Department of Energy Argonne National Laboratory Office of Science NEWTON's Homepage NEWTON's Homepage
NEWTON, Ask A Scientist!
NEWTON Home Page NEWTON Teachers Visit Our Archives Ask A Question How To Ask A Question Question of the Week Our Expert Scientists Volunteer at NEWTON! Frequently Asked Questions Referencing NEWTON About NEWTON About Ask A Scientist Education At Argonne Oily Rain
Name: Benjie
Status: other
Grade: 12+
Location: SC
Country: USA
Date: N/A 

I read here that oil does evaporate:

with the churning of waves, rain, and time of year, do the answers suggest that one can expect oily rain in the Gulf Coast?

Crude oil is a mixture of any number of different organic molecules, some relatively light (such as methane) and some very heavy such as octane or kerosene. What will evaporate are the lighter molecules. The heavier molecules are what give oil its slick or oily feel. The chances of these evaporating quickly enough to affect the local weather is very small. So, no, you will probably not feel oily anything unless you are very close to the venting well.

If conditions were just right, you might get rain laced with say octane, but not rain that would feel oily to the touch. In addition, because the evaporation is occurring in the open ocean, winds should disperse the evaporated molecules widely. The chance of having a high enough concentration in any area such that the hydrocarbons could be detected by our five senses as very small indeed.

R. W. "Bob" Avakian
B.S. Earth Sciences; M.S. Geophysics
Oklahoma State Univ. Inst. of Technology

The first part of the question should be about the evaporation rate of crude oil.

I found the following paper from the Canadian Environmental Technology Department which addresses this issue:

It says that in a few days, light crude oil can evaporate as much as 75% of the starting oil mass And medium crudes up to 40%. Heavy or residual oils may only evaporate 10% of the starting oil mass.

I have never experienced an oily rain and I could not find any references to oily rain on the Internet except from a bicycler whose pant leg got soiled by oil from his chain.

My guess is that the overall volume of the atmosphere overwhelms any evaporated oil products And that an oily rain fall is highly unlikely. There may be some petroleum products in a rain fall, but they would not be detectable by people's normal senses.

Sincere regards,
Mike Stewart

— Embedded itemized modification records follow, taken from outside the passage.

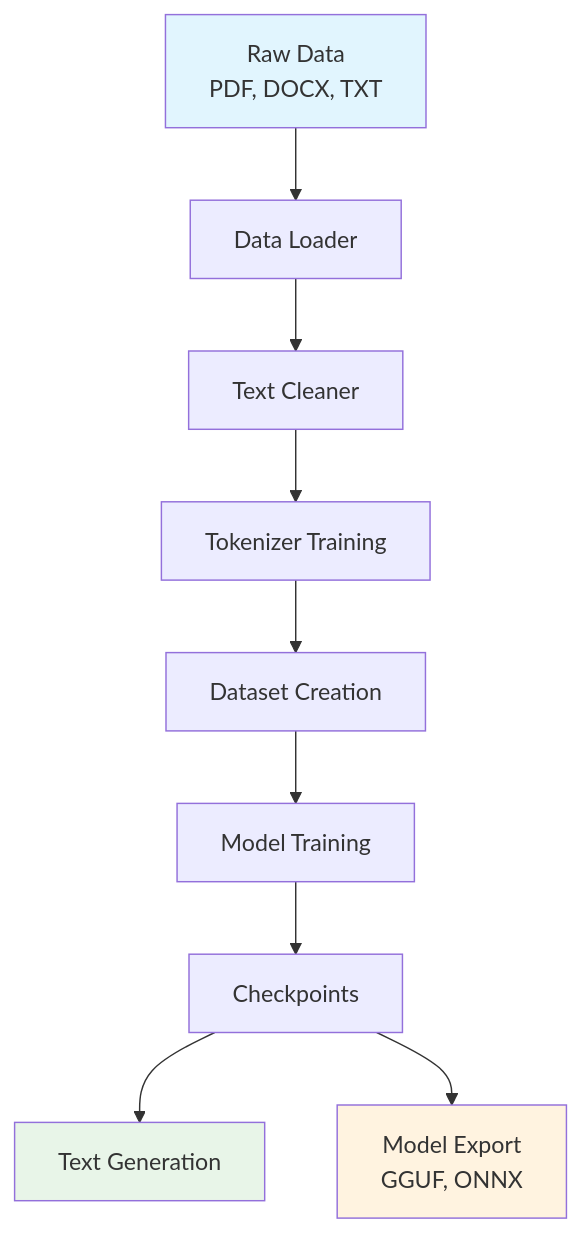
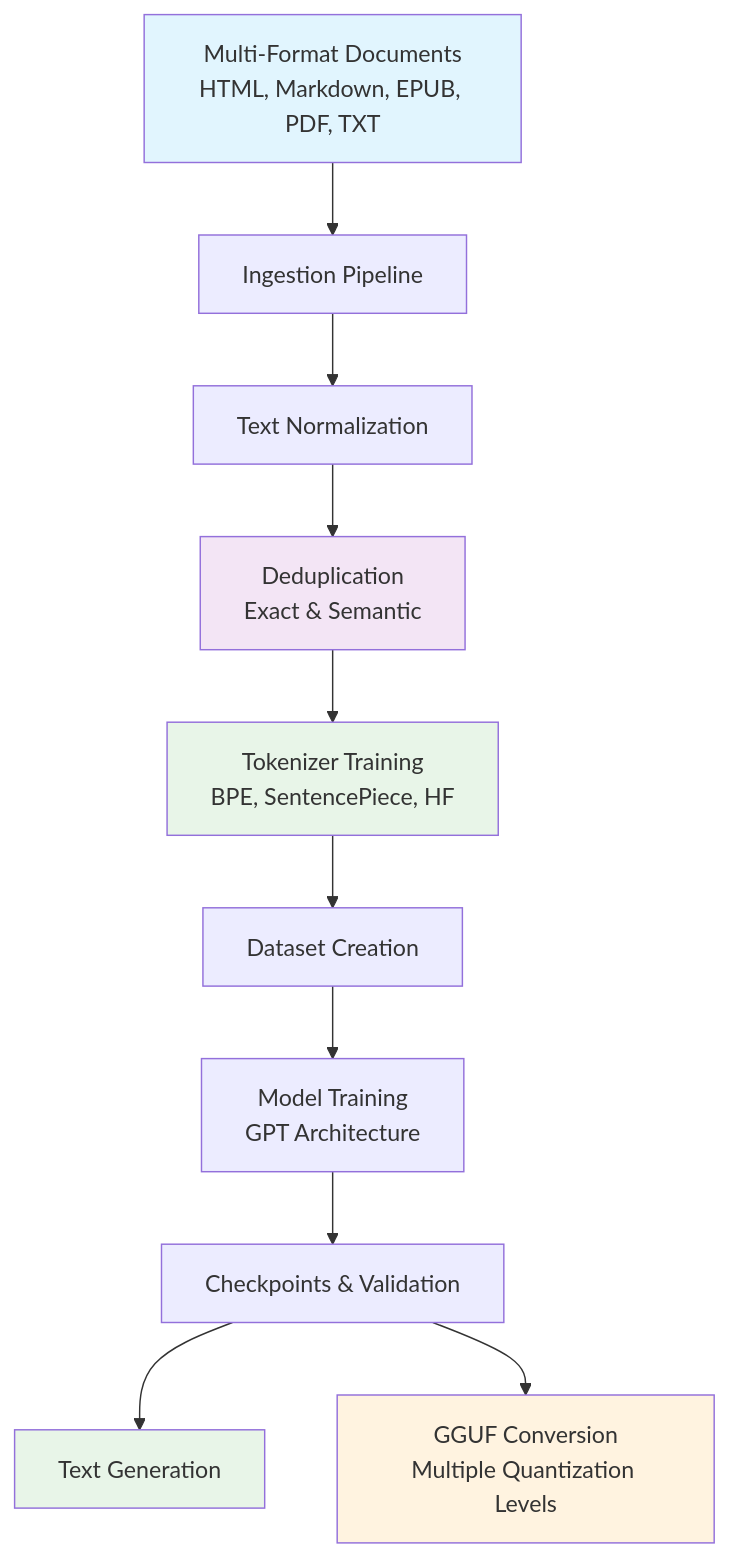
Before and after one commit to qubasehq/llmbuilder-package: the diagram in docs/index.md, drawn with Mermaid. The commit also changed other lines of this file and 145 other files, not shown here.

````diff
--- a/docs/index.md
+++ b/docs/index.md
@@ -72,15 +97,18 @@
 ```mermaid
 graph TB
-    A[Raw Data<br/>PDF, DOCX, TXT] --> B[Data Loader]
-    B --> C[Text Cleaner]
-    C --> D[Tokenizer Training]
-    D --> E[Dataset Creation]
-    E --> F[Model Training]
-    F --> G[Checkpoints]
-    G --> H[Text Generation]
-    G --> I[Model Export<br/>GGUF, ONNX]
-    
+    A[Multi-Format Documents<br/>HTML, Markdown, EPUB, PDF, TXT] --> B[Ingestion Pipeline]
+    B --> C[Text Normalization]
+    C --> D[Deduplication<br/>Exact & Semantic]
+    D --> E[Tokenizer Training<br/>BPE, SentencePiece, HF]
+    E --> F[Dataset Creation]
+    F --> G[Model Training<br/>GPT Architecture]
+    G --> H[Checkpoints & Validation]
+    H --> I[Text Generation]
+    H --> J[GGUF Conversion<br/>Multiple Quantization Levels]
+
     style A fill:#e1f5fe
-    style H fill:#e8f5e8
-    style I fill:#fff3e0
+    style D fill:#f3e5f5
+    style E fill:#e8f5e8
+    style I fill:#e8f5e8
+    style J fill:#fff3e0
 ```
````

Click here to return to the Weather Archives

NEWTON is an electronic community for Science, Math, and Computer Science K-12 Educators, sponsored and operated by Argonne National Laboratory's Educational Programs, Andrew Skipor, Ph.D., Head of Educational Programs.

For assistance with NEWTON contact a System Operator (, or at Argonne's Educational Programs

Educational Programs
Building 360
9700 S. Cass Ave.
Argonne, Illinois
60439-4845, USA
Update: June 2012
Weclome To Newton

Argonne National Laboratory